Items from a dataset
━━━━━━
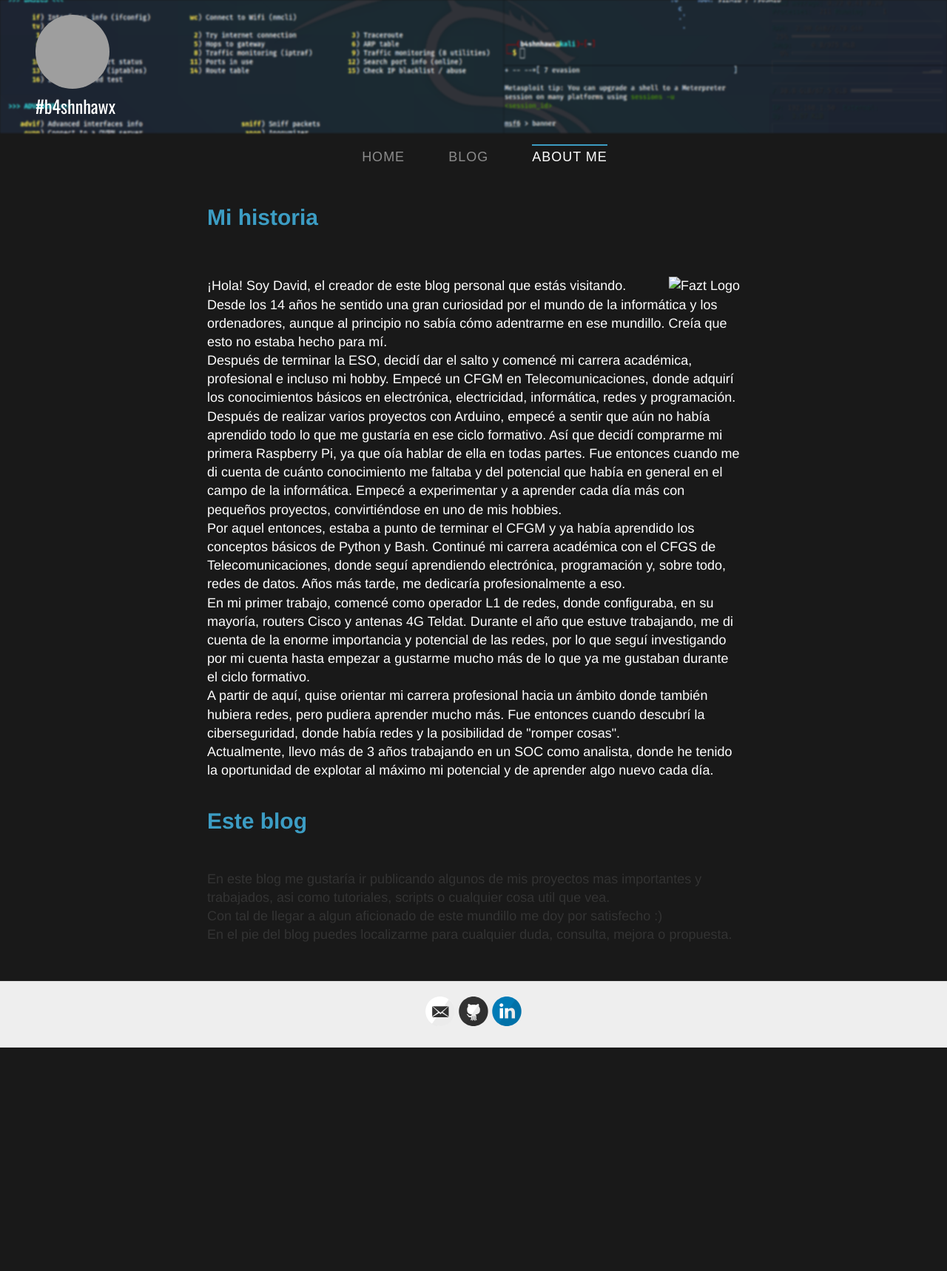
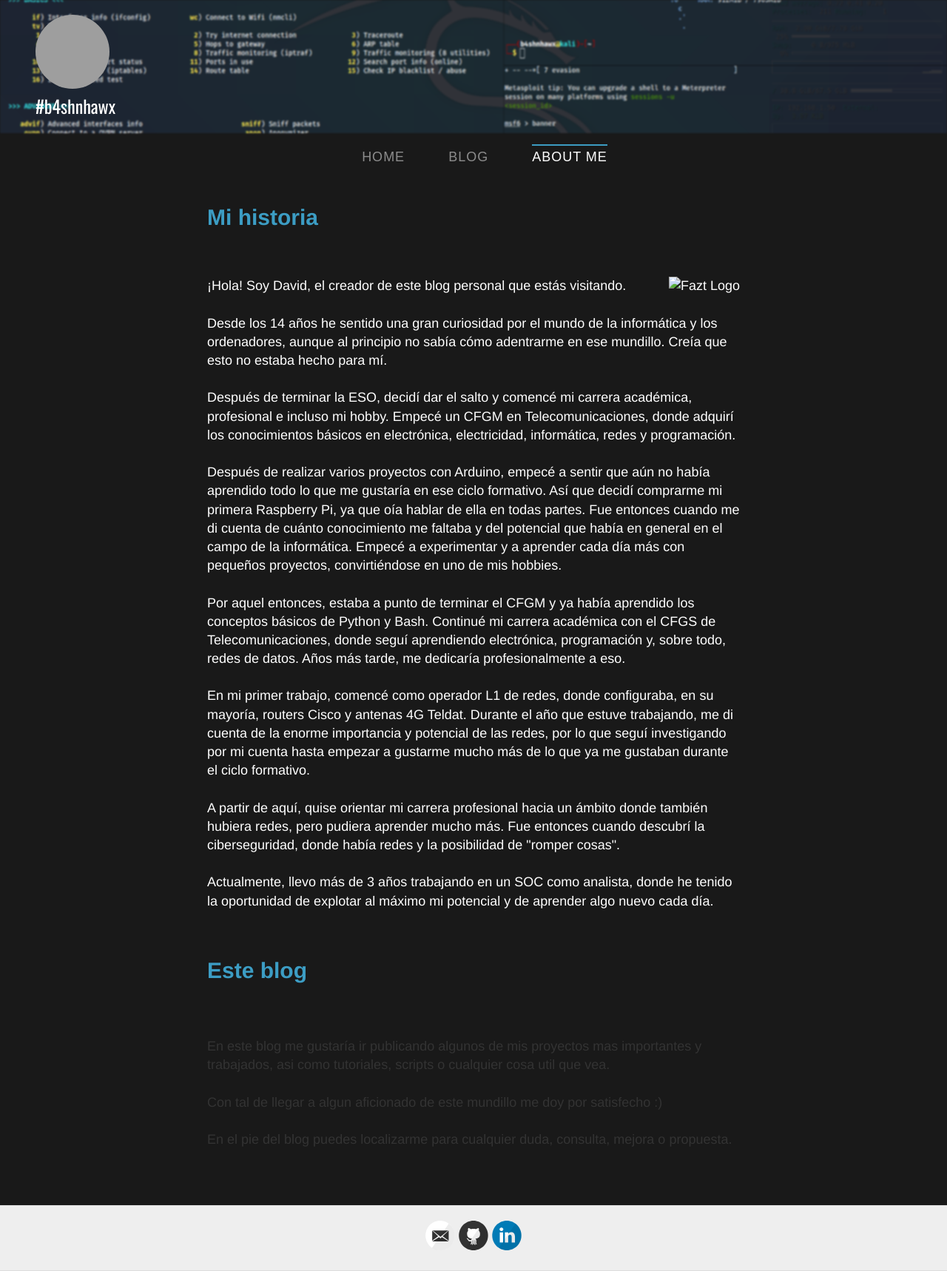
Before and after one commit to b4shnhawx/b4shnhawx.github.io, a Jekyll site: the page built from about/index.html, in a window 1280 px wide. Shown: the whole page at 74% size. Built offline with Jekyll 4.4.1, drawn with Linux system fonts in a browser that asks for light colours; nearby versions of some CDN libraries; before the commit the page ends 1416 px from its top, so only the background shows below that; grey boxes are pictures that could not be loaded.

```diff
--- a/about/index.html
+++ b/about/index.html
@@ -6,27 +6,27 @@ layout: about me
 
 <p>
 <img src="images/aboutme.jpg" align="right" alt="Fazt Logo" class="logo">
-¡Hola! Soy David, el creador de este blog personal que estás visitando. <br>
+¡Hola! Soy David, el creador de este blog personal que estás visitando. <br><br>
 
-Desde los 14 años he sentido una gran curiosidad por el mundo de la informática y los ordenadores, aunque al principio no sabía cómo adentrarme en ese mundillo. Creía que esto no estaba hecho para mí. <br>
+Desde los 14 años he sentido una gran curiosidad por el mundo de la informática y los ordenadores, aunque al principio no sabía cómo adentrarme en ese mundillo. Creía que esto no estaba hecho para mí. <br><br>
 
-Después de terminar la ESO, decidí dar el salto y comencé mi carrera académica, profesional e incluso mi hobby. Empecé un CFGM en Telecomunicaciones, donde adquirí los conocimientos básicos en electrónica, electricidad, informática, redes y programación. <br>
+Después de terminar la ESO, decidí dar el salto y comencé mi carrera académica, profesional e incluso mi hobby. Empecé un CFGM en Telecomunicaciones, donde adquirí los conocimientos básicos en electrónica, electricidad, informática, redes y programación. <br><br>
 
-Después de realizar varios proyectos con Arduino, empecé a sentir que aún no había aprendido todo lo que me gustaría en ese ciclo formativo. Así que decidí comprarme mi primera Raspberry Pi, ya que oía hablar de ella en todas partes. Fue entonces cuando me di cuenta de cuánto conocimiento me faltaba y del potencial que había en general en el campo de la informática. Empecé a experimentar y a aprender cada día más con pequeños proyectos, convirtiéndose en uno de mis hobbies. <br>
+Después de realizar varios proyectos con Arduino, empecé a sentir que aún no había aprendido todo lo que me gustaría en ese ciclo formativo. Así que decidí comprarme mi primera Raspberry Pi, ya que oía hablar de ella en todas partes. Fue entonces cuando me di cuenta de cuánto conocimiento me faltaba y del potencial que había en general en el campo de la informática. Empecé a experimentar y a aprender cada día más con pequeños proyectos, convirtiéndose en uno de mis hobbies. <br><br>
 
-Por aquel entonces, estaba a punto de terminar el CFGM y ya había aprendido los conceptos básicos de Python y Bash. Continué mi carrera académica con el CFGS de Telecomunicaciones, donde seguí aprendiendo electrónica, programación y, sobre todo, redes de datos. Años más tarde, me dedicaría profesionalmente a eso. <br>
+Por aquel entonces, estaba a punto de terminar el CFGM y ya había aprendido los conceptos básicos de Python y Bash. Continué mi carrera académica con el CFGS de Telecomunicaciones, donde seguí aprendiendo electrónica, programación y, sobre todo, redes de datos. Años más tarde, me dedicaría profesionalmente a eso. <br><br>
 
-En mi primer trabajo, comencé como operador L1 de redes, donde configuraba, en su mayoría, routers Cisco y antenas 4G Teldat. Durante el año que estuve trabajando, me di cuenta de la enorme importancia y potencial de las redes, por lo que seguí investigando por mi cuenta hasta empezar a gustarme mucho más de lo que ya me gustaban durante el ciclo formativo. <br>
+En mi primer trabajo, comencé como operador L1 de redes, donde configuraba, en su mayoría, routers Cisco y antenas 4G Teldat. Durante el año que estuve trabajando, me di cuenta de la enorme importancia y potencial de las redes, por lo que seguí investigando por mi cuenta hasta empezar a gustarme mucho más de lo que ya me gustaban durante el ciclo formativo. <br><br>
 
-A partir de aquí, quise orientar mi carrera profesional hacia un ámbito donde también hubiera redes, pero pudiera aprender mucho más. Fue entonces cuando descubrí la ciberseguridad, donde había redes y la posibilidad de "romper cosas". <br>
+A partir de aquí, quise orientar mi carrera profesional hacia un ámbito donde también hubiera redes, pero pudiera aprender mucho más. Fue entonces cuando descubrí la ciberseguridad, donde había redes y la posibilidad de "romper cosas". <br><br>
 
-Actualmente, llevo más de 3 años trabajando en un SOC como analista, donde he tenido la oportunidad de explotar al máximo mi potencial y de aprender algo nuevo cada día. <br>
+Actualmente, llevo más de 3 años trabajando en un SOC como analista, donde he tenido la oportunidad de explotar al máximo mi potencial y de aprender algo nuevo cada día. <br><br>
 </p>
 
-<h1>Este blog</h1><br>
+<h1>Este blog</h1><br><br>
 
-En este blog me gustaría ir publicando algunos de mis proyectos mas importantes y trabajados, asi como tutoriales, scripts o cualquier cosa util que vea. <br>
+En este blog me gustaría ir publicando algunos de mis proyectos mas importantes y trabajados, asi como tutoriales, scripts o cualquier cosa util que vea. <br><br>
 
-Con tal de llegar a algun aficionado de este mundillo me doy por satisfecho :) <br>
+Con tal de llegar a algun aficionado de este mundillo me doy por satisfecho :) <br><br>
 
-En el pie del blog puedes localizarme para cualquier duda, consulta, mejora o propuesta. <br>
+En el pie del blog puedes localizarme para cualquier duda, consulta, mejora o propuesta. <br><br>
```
━━━━━━
→ TO DO
Reprint every record exactly and skip the pictures.

→ RESPONSE TO THE EXERCISE
Before and after one commit to b4shnhawx/b4shnhawx.github.io, a Jekyll site: the page built from about/index.html, in a window 1280 px wide. Shown: the whole page at 74% size. Built offline with Jekyll 4.4.1, drawn with Linux system fonts in a browser that asks for light colours; nearby versions of some CDN libraries; before the commit the page ends 1416 px from its top, so only the background shows below that; grey boxes are pictures that could not be loaded.

```diff
--- a/about/index.html
+++ b/about/index.html
@@ -6,27 +6,27 @@ layout: about me
 
 <p>
 <img src="images/aboutme.jpg" align="right" alt="Fazt Logo" class="logo">
-¡Hola! Soy David, el creador de este blog personal que estás visitando. <br>
+¡Hola! Soy David, el creador de este blog personal que estás visitando. <br><br>
 
-Desde los 14 años he sentido una gran curiosidad por el mundo de la informática y los ordenadores, aunque al principio no sabía cómo adentrarme en ese mundillo. Creía que esto no estaba hecho para mí. <br>
+Desde los 14 años he sentido una gran curiosidad por el mundo de la informática y los ordenadores, aunque al principio no sabía cómo adentrarme en ese mundillo. Creía que esto no estaba hecho para mí. <br><br>
 
-Después de terminar la ESO, decidí dar el salto y comencé mi carrera académica, profesional e incluso mi hobby. Empecé un CFGM en Telecomunicaciones, donde adquirí los conocimientos básicos en electrónica, electricidad, informática, redes y programación. <br>
+Después de terminar la ESO, decidí dar el salto y comencé mi carrera académica, profesional e incluso mi hobby. Empecé un CFGM en Telecomunicaciones, donde adquirí los conocimientos básicos en electrónica, electricidad, informática, redes y programación. <br><br>
 
-Después de realizar varios proyectos con Arduino, empecé a sentir que aún no había aprendido todo lo que me gustaría en ese ciclo formativo. Así que decidí comprarme mi primera Raspberry Pi, ya que oía hablar de ella en todas partes. Fue entonces cuando me di cuenta de cuánto conocimiento me faltaba y del potencial que había en general en el campo de la informática. Empecé a experimentar y a aprender cada día más con pequeños proyectos, convirtiéndose en uno de mis hobbies. <br>
+Después de realizar varios proyectos con Arduino, empecé a sentir que aún no había aprendido todo lo que me gustaría en ese ciclo formativo. Así que decidí comprarme mi primera Raspberry Pi, ya que oía hablar de ella en todas partes. Fue entonces cuando me di cuenta de cuánto conocimiento me faltaba y del potencial que había en general en el campo de la informática. Empecé a experimentar y a aprender cada día más con pequeños proyectos, convirtiéndose en uno de mis hobbies. <br><br>
 
-Por aquel entonces, estaba a punto de terminar el CFGM y ya había aprendido los conceptos básicos de Python y Bash. Continué mi carrera académica con el CFGS de Telecomunicaciones, donde seguí aprendiendo electrónica, programación y, sobre todo, redes de datos. Años más tarde, me dedicaría profesionalmente a eso. <br>
+Por aquel entonces, estaba a punto de terminar el CFGM y ya había aprendido los conceptos básicos de Python y Bash. Continué mi carrera académica con el CFGS de Telecomunicaciones, donde seguí aprendiendo electrónica, programación y, sobre todo, redes de datos. Años más tarde, me dedicaría profesionalmente a eso. <br><br>
 
-En mi primer trabajo, comencé como operador L1 de redes, donde configuraba, en su mayoría, routers Cisco y antenas 4G Teldat. Durante el año que estuve trabajando, me di cuenta de la enorme importancia y potencial de las redes, por lo que seguí investigando por mi cuenta hasta empezar a gustarme mucho más de lo que ya me gustaban durante el ciclo formativo. <br>
+En mi primer trabajo, comencé como operador L1 de redes, donde configuraba, en su mayoría, routers Cisco y antenas 4G Teldat. Durante el año que estuve trabajando, me di cuenta de la enorme importancia y potencial de las redes, por lo que seguí investigando por mi cuenta hasta empezar a gustarme mucho más de lo que ya me gustaban durante el ciclo formativo. <br><br>
 
-A partir de aquí, quise orientar mi carrera profesional hacia un ámbito donde también hubiera redes, pero pudiera aprender mucho más. Fue entonces cuando descubrí la ciberseguridad, donde había redes y la posibilidad de "romper cosas". <br>
+A partir de aquí, quise orientar mi carrera profesional hacia un ámbito donde también hubiera redes, pero pudiera aprender mucho más. Fue entonces cuando descubrí la ciberseguridad, donde había redes y la posibilidad de "romper cosas". <br><br>
 
-Actualmente, llevo más de 3 años trabajando en un SOC como analista, donde he tenido la oportunidad de explotar al máximo mi potencial y de aprender algo nuevo cada día. <br>
+Actualmente, llevo más de 3 años trabajando en un SOC como analista, donde he tenido la oportunidad de explotar al máximo mi potencial y de aprender algo nuevo cada día. <br><br>
 </p>
 
-<h1>Este blog</h1><br>
+<h1>Este blog</h1><br><br>
 
-En este blog me gustaría ir publicando algunos de mis proyectos mas importantes y trabajados, asi como tutoriales, scripts o cualquier cosa util que vea. <br>
+En este blog me gustaría ir publicando algunos de mis proyectos mas importantes y trabajados, asi como tutoriales, scripts o cualquier cosa util que vea. <br><br>
 
-Con tal de llegar a algun aficionado de este mundillo me doy por satisfecho :) <br>
+Con tal de llegar a algun aficionado de este mundillo me doy por satisfecho :) <br><br>
 
-En el pie del blog puedes localizarme para cualquier duda, consulta, mejora o propuesta. <br>
+En el pie del blog puedes localizarme para cualquier duda, consulta, mejora o propuesta. <br><br>
```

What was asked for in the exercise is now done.